PROBLEM DESCRIPTION: What number of lines in the records below hold the word "playstation"? Give that number alone.

PROVIDED DATA:
- - - -

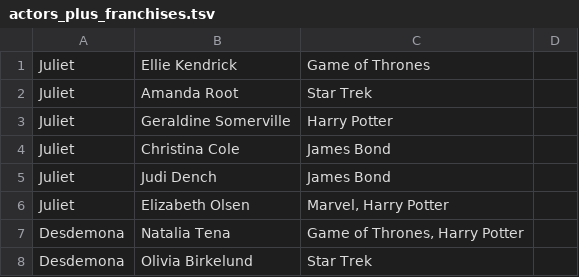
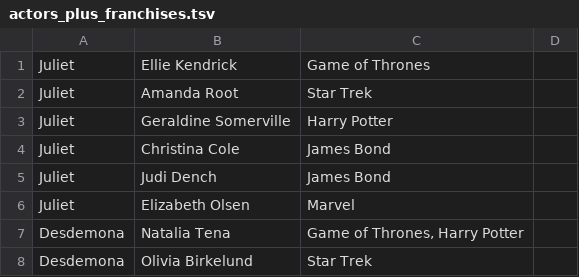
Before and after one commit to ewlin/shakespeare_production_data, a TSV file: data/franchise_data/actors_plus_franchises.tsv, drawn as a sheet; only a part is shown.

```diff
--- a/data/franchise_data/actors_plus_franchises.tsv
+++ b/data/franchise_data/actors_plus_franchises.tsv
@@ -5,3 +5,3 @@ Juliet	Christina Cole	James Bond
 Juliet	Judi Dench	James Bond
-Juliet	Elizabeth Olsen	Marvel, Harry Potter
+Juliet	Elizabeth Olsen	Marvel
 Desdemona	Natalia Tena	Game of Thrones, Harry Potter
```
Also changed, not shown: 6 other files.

- - - -

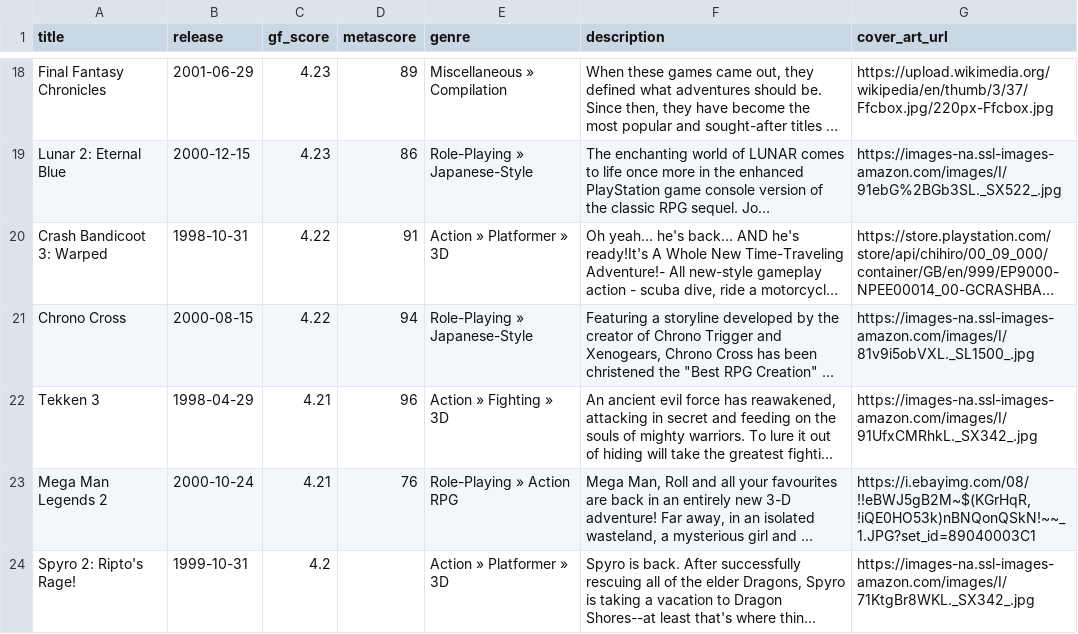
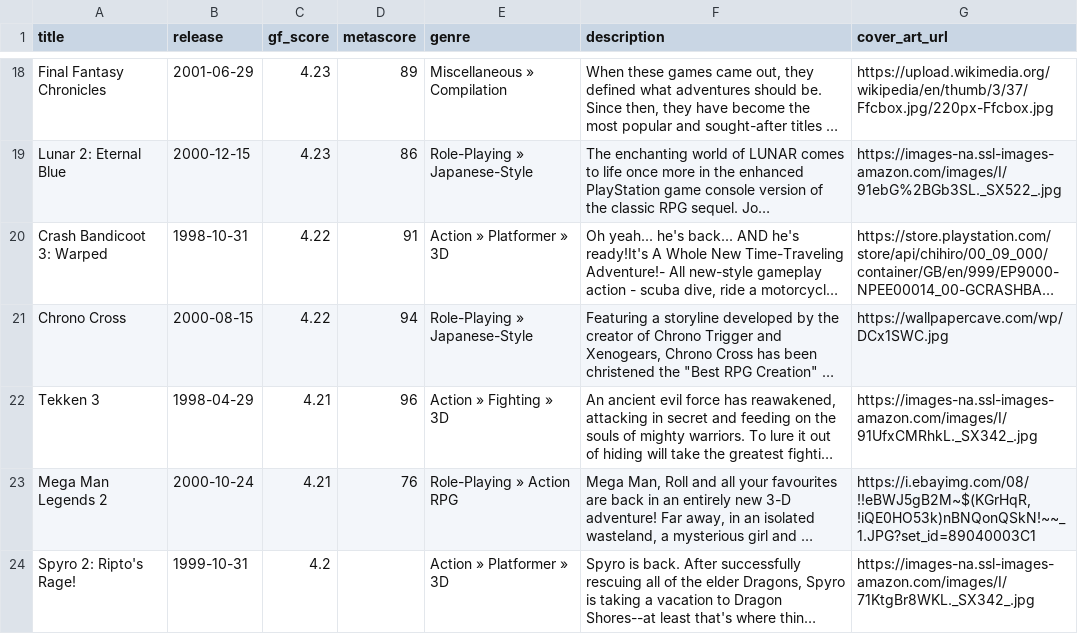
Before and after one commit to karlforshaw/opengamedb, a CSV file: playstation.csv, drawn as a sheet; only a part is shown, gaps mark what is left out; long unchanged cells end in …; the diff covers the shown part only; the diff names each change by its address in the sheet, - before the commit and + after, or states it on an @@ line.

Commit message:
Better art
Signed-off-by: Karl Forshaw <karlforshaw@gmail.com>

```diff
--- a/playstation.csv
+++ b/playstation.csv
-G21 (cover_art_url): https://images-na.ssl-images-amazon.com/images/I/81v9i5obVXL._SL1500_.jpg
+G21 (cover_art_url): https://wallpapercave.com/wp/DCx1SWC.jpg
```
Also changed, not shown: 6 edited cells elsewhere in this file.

- - - -

WRITTEN RESPONSE: 3